With the Orthodox Easter Holy Week commencing this upcoming Monday, Greek retailers are holding onto their optimism. The President of the Piraeus Chamber of Commerce and Industry, Vassilis Korkidis, anticipates that this year’s Easter turnover will surpass last year’s figure of 1.5 billion euros.

Korkidis emphasized that this year’s holiday period, including travel and hospitality services, is expected to be reflected in May’s statistics, and all signs point to a surpassing of last year’s numbers. With Orthodox Easter falling within the summer tourist season, the influx of international tourists should be taken into account.

As May 1 approaches, the deadline for employers to deposit Easter bonuses, the market is expected to pick up pace during Holy Week. A recent study by “Greece’s Retail Consumer Goods Research Institute” (IELKA) reveals that fifty-three percent of Easter shoppers plan to do their shopping during this period.

Tomorrow, Sunday, April 28, stores will observe holiday opening hours, remaining open from 11 a.m. to 4 p.m.

In Greek supermarkets, consumer traffic has surged following the introduction of two initiatives by the Greek Development Ministry: the “Godparents’ Basket” and the “Easter Basket.” The latter, along with the preceding Lenten Week Basket, complements the already existing “Household basket” initiative by incorporating four Easter goods into the list of products offered at fixed prices in supermarkets, thereby making them more accessible to low-income families. These four products include lamb meat, goat meat, Tsoureki (Greek Sweet Bread), and Easter chocolate eggs among other delicacies.

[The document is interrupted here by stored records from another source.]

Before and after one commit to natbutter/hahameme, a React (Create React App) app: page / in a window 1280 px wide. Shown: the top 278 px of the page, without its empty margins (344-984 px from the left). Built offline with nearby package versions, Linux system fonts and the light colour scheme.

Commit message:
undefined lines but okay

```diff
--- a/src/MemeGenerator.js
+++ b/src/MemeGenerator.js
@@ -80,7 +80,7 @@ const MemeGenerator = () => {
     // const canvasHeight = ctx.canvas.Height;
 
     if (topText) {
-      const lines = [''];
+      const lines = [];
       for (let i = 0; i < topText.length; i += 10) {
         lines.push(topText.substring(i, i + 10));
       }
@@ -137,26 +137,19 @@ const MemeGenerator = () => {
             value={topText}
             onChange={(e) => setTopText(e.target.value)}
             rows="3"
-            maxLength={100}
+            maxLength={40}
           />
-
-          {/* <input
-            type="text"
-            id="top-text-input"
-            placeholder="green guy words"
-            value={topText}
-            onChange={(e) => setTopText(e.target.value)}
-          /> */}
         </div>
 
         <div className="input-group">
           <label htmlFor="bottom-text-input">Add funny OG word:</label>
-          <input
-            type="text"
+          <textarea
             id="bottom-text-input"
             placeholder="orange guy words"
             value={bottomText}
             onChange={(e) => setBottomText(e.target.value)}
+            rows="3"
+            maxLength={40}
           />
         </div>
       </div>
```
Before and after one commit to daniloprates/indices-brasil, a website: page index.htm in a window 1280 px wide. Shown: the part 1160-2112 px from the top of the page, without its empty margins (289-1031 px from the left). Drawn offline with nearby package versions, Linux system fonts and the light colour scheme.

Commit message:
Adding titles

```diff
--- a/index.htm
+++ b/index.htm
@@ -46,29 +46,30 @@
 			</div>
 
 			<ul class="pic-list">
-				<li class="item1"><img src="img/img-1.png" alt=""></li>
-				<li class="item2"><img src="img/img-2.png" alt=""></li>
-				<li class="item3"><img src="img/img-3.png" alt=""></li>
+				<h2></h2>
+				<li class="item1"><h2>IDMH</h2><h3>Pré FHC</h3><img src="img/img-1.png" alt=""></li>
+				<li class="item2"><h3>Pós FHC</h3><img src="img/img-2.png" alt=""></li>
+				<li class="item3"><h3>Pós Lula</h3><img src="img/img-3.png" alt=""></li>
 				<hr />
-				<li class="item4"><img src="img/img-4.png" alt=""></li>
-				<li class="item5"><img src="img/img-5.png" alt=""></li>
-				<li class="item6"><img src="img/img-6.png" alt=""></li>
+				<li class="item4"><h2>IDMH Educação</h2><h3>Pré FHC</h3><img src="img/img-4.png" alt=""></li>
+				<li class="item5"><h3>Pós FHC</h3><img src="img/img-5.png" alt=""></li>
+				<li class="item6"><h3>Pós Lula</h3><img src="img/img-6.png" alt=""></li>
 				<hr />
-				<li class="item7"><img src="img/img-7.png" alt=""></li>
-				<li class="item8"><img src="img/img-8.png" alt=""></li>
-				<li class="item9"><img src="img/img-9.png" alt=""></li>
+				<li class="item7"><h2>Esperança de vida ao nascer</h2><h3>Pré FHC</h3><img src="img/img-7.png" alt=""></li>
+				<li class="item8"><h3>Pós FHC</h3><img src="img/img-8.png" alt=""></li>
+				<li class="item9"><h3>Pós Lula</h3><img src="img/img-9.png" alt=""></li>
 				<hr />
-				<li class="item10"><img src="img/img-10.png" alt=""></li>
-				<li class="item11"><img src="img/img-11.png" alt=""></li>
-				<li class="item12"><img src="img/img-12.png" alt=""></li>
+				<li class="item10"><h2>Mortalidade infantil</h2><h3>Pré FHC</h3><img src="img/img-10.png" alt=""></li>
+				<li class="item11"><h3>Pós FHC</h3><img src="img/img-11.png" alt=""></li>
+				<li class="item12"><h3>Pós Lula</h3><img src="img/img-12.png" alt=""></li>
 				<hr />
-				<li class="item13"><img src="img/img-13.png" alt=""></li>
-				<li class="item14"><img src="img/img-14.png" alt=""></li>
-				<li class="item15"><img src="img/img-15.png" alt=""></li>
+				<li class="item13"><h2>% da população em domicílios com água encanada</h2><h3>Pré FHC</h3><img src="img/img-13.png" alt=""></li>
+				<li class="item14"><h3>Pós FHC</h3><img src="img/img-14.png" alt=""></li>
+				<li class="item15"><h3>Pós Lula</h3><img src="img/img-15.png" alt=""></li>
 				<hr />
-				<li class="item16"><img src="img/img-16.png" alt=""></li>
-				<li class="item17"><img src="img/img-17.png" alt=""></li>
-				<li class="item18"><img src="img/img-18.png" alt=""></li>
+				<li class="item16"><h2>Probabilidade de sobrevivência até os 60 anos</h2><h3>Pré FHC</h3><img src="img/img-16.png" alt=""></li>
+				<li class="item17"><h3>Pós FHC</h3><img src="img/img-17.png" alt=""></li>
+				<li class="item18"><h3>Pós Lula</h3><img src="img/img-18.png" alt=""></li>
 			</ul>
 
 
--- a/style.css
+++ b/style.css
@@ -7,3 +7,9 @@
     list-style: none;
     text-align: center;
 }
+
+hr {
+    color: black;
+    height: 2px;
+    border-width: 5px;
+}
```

The Godparents’ Basket offers a wider range of products such as gifting toys, chocolates and children’s clothing, traditionally gifted by godparents during Easter.

All three measures, Godfather’s Basket, Easter Basket and Lenten Week Basket will remain effective until May 4.

Lamb and Goat Meat Prices

The price of lamb meat in supermarkets remains steady compared to last year, just below 10 euros per kilogram with prices ranging from 9.78 to 9.99 euros per kilogram. Meanwhile, goat meat, slightly pricier than lamb, ranges from just below 10 euros to 10.99 euros per kilogram.

However, the price cap set by the Ministry of Development on lamb and goat meat, highly sought-after during the festive season due to the Easter tradition of roasting lamb on a spit, has stirred tensions and disagreements within traders and professionals in the stock farming sector, owing to high production costs and reduced livestock.